- [Description of the task] Copy all the lines of the data that include the word "this".

___ The data ___

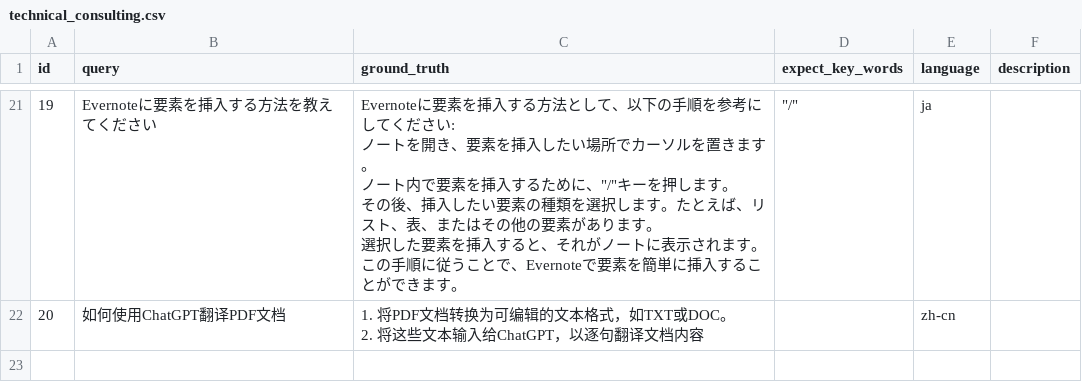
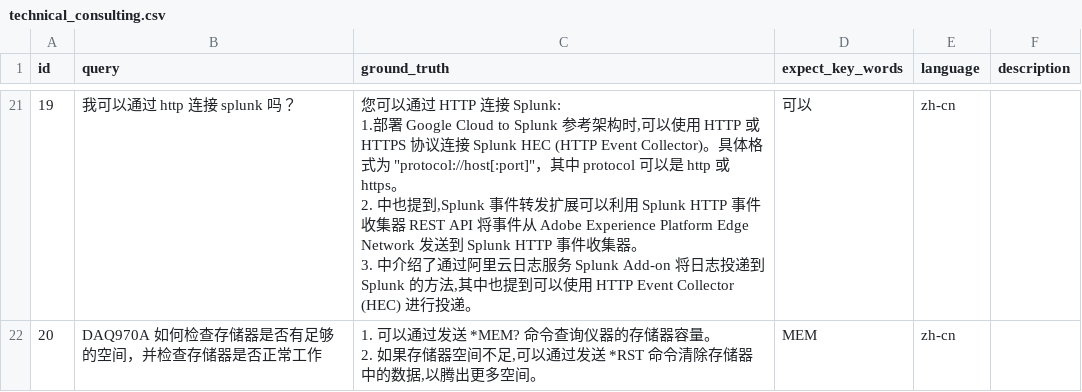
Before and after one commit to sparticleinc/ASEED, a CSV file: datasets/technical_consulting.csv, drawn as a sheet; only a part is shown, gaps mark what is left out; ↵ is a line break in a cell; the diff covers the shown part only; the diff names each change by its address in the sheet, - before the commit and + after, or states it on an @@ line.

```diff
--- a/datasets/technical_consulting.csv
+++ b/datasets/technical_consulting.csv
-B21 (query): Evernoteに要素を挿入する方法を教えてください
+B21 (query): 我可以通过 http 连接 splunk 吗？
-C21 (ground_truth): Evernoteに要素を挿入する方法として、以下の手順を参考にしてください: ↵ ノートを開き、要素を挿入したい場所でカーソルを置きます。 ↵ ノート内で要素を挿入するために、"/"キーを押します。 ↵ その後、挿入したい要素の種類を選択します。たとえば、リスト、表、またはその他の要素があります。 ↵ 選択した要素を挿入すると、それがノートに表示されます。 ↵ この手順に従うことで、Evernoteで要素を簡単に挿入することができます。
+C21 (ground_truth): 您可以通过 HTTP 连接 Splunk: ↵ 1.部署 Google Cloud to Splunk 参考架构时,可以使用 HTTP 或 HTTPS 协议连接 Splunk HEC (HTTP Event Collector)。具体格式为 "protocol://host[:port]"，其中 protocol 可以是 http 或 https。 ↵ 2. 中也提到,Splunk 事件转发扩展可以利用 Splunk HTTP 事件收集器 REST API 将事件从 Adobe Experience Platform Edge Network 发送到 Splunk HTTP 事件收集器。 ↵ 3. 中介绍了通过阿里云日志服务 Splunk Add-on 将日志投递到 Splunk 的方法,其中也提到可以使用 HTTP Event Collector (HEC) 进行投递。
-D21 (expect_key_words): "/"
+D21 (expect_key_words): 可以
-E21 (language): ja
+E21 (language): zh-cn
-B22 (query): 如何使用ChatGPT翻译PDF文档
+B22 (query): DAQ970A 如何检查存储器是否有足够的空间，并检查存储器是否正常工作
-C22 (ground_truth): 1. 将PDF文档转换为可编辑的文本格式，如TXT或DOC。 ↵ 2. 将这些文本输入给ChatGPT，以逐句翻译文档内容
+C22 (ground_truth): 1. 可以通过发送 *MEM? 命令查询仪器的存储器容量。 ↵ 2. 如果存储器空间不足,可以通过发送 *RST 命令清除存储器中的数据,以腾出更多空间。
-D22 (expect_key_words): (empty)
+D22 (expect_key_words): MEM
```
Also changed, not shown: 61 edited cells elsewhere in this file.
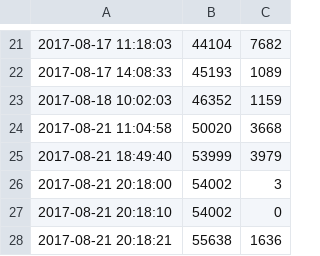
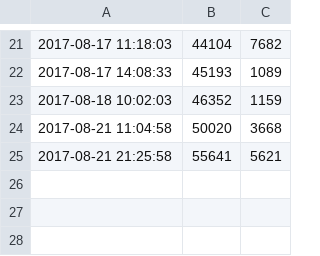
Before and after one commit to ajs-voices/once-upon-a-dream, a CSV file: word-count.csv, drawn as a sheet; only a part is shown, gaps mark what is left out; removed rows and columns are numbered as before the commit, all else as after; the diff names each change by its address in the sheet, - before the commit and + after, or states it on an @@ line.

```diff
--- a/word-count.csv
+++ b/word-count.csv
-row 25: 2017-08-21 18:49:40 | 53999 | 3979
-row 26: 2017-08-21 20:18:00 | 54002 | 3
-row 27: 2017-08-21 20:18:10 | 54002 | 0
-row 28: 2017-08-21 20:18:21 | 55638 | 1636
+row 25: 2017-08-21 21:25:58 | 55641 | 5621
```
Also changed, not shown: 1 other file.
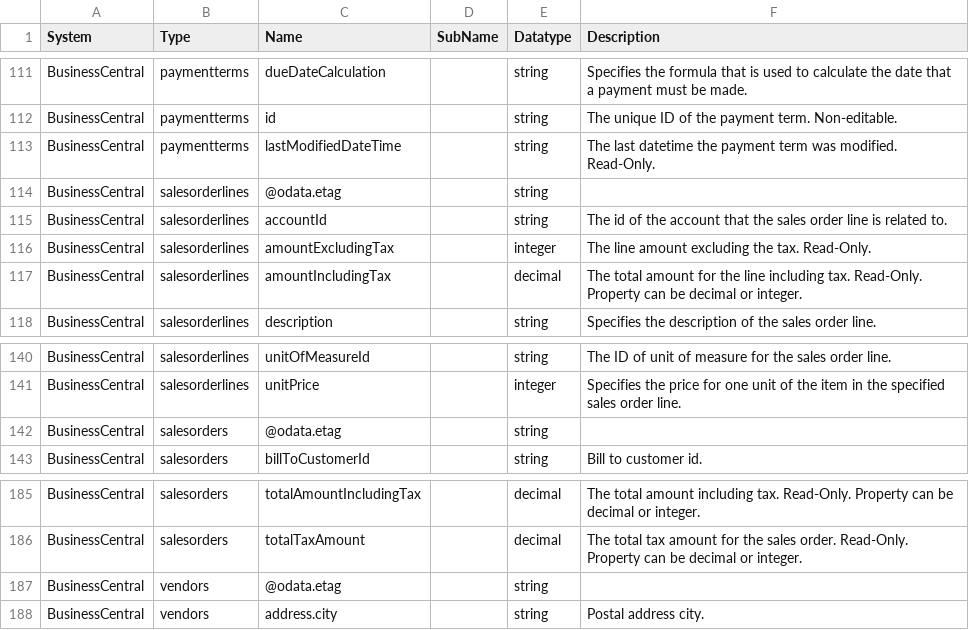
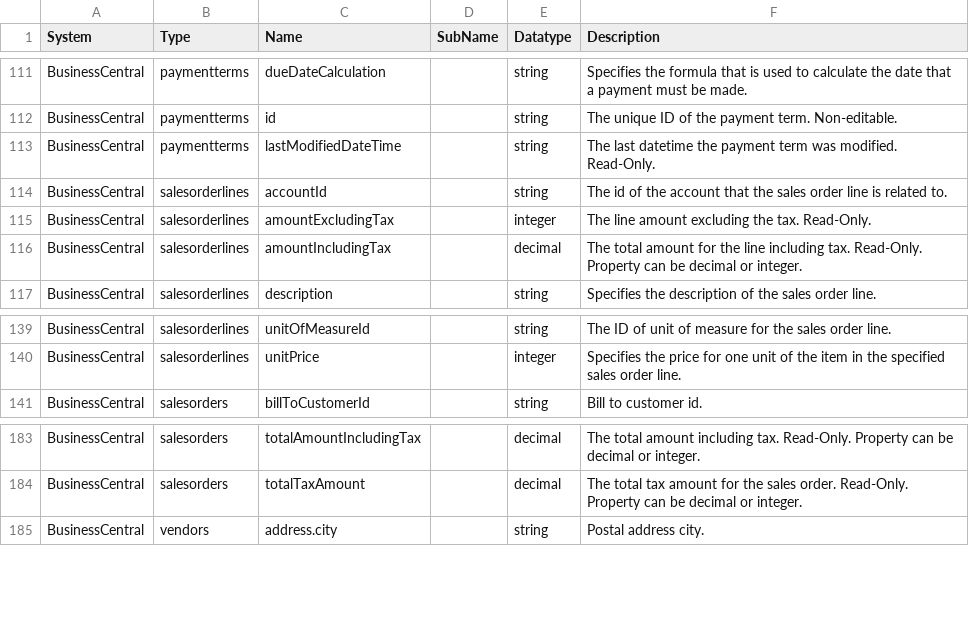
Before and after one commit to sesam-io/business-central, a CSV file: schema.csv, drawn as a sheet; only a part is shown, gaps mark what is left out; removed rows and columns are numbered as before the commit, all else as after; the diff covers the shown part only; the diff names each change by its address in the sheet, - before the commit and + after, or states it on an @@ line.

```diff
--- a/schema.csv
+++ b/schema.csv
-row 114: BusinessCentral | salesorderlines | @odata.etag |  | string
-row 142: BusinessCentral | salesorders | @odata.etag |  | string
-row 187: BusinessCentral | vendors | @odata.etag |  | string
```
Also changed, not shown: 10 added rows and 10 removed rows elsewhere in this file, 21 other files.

___

- [Solved exercise]
Also changed, not shown: 61 edited cells elsewhere in this file.
Also changed, not shown: 10 added rows and 10 removed rows elsewhere in this file, 21 other files.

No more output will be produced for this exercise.